= REQUIREMENT =
Pick each line containing "wrong" out of the records.

= WORKING DATA =
•••

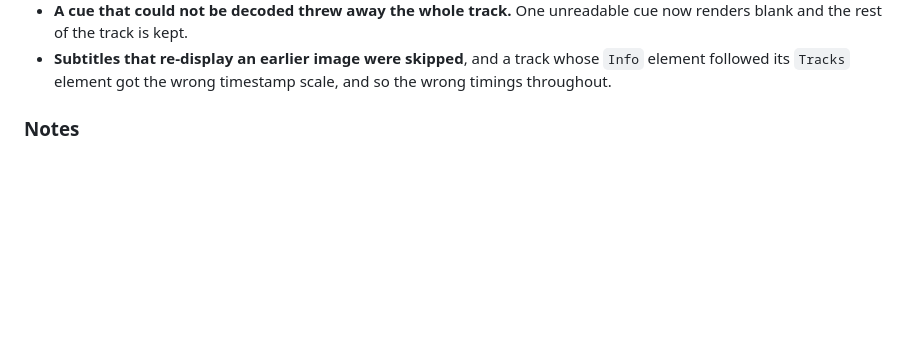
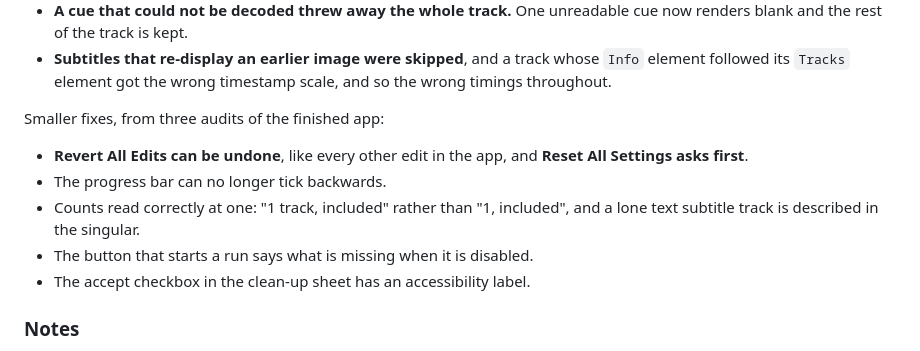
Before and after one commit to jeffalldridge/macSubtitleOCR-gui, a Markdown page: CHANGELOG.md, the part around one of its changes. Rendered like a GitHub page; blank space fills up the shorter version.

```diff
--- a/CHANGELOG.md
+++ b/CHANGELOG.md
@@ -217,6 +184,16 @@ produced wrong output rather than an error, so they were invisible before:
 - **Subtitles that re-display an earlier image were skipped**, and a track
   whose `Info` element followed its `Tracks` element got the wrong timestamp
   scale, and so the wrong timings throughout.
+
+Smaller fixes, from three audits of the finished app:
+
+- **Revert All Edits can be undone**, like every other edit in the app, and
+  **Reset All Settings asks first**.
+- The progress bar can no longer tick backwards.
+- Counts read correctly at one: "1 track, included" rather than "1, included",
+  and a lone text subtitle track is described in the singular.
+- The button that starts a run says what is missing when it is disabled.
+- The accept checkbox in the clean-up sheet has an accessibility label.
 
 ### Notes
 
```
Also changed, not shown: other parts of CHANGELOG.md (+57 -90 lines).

•••

= SOLUTION BELOW =
@@ -217,6 +184,16 @@ produced wrong output rather than an error, so they were invisible before:
   whose `Info` element followed its `Tracks` element got the wrong timestamp
   scale, and so the wrong timings throughout.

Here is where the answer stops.